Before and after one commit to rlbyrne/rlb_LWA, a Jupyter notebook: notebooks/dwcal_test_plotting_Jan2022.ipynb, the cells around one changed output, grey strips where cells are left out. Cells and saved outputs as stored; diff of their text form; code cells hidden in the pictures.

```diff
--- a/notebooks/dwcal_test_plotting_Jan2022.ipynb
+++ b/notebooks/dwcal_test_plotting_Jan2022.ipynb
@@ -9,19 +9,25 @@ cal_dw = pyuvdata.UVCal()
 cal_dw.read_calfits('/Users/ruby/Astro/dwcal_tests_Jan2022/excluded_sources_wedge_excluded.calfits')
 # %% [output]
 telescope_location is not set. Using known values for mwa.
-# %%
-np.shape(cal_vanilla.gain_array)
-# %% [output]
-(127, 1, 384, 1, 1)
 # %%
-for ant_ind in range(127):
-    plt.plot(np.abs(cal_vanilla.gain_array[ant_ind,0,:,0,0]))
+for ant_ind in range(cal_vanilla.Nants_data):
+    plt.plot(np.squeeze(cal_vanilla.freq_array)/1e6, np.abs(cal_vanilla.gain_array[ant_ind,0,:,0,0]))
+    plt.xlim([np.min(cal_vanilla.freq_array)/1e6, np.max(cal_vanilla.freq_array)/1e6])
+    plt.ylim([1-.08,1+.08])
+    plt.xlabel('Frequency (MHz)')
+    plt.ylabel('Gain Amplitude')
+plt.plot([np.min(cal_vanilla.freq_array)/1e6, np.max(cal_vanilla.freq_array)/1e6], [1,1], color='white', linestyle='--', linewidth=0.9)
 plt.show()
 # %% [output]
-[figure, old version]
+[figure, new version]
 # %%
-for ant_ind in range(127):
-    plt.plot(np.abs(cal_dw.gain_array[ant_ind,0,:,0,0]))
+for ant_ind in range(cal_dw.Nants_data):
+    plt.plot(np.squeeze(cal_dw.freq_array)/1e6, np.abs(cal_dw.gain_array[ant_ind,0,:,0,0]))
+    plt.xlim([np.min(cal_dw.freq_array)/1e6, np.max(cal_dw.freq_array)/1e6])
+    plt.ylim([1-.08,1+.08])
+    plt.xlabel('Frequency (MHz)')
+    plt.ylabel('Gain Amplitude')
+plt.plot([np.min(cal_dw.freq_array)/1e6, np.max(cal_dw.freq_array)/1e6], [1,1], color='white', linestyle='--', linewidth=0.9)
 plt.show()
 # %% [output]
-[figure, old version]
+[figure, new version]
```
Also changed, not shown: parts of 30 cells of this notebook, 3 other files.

━━━━━━━━━━

▶ What is being asked
Take every line from the records that holds "notebooks" and copy it down.

▶ Answer for this exercise
Before and after one commit to rlbyrne/rlb_LWA, a Jupyter notebook: notebooks/dwcal_test_plotting_Jan2022.ipynb, the cells around one changed output, grey strips where cells are left out. Cells and saved outputs as stored; diff of their text form; code cells hidden in the pictures.
--- a/notebooks/dwcal_test_plotting_Jan2022.ipynb
+++ b/notebooks/dwcal_test_plotting_Jan2022.ipynb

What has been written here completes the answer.